Hong Kong

Disclosure: The Securities and Futures Commission initiated proceedings in the Market Misconduct Tribunal against Health and Happiness International Holdings, Ltd. and its Chairman, Luo Fei. The charges allege a failure to timely disclose price sensitive material information regarding the firm. Specifically, on July 23, 2015 the firm issued a profit warning announcement stating that the revenue and profit of the Group for the six months period ended June 30, 2015 were expected to decrease by about 11% and 36% respectively as compared with the corresponding period in 2014. The share price on July 24, 2015 closed down 21.6%. The SFC found that in mid-June 2015 the consolidated management accounts showed that net profit had decreased by 13.7% and 28.9%. While the firm knew about the information by about June 21, 2015 it was not disclosed until July 23, 2015.

Program: The Fifth Annual Dorsey Federal Enforcement Forum will be held on December 5, 2018. The program, centered on a tech theme and SEC enforcement, includes a keynote address on artificial intelligence and its impact on the legal profession, panels analyzing critical issues facing SEC enforcement, the question of broker protocols, trends in investment adviser inspections, how to conduct an ICO and concludes with an address on cyber-security and internal controls. A holiday gathering follows.
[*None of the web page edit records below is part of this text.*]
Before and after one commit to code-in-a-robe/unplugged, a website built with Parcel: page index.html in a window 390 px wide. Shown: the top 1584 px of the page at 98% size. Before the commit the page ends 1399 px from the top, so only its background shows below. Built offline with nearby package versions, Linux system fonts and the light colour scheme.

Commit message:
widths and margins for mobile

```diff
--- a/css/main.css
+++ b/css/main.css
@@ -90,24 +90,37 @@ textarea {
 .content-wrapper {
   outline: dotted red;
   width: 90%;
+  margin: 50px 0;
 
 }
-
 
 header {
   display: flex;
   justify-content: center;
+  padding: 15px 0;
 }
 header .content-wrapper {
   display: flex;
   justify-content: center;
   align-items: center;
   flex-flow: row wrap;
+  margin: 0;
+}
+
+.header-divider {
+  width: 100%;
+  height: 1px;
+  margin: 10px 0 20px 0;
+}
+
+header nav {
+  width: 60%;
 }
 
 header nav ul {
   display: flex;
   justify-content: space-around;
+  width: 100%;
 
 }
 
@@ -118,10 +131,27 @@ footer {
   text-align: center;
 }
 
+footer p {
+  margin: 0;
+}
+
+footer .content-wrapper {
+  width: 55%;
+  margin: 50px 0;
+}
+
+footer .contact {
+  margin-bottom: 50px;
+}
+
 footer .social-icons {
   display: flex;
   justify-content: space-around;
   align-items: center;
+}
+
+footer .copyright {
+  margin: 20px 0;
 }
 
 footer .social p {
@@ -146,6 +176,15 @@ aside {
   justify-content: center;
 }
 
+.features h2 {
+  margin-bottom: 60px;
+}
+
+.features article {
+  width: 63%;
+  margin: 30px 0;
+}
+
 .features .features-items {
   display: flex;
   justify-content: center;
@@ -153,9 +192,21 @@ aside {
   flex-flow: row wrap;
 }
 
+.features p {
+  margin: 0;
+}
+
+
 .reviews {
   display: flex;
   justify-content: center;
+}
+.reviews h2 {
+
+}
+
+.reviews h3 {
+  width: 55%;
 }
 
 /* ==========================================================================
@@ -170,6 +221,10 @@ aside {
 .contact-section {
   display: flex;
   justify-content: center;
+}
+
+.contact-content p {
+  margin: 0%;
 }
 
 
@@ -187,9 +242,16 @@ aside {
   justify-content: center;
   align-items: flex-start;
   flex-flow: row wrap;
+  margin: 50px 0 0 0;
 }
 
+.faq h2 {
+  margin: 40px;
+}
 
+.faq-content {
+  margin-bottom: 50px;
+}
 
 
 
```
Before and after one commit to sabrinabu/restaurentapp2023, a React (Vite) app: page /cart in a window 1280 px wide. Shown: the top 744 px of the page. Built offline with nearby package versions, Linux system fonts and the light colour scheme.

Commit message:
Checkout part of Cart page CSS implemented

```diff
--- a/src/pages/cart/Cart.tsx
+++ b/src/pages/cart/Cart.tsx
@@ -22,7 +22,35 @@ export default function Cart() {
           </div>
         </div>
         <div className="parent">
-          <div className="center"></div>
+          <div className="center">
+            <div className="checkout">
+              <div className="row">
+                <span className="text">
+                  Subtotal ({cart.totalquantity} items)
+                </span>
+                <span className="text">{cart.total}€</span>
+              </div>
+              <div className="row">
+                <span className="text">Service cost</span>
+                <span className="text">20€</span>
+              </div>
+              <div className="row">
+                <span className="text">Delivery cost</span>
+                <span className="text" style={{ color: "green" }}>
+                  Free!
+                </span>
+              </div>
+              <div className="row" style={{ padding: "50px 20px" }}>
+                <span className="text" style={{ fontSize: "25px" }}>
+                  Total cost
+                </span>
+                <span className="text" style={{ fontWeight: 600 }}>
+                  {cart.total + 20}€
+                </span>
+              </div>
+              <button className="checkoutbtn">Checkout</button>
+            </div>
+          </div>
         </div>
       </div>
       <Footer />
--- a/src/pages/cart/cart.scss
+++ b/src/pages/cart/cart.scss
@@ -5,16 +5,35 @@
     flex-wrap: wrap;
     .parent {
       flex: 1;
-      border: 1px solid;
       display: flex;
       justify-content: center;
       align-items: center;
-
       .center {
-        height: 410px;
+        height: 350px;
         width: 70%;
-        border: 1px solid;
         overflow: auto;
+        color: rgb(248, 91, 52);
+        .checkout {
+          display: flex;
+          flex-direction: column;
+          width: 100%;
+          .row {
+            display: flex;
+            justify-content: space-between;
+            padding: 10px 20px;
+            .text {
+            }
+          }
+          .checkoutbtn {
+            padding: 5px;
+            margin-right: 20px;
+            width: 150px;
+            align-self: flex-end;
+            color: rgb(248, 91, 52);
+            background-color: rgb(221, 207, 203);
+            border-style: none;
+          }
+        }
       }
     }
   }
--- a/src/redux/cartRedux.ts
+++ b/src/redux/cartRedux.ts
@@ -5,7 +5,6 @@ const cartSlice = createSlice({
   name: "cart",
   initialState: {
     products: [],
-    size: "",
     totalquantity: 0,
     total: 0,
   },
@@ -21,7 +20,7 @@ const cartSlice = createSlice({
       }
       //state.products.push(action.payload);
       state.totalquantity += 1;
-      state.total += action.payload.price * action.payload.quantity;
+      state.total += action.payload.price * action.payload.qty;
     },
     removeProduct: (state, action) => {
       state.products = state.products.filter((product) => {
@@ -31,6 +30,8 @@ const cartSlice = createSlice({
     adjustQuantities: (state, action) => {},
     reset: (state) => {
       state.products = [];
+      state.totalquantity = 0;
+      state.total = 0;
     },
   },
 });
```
The program and registration for it and the party are here or separate registration for the holiday party only here.

Tagged with: , , , ,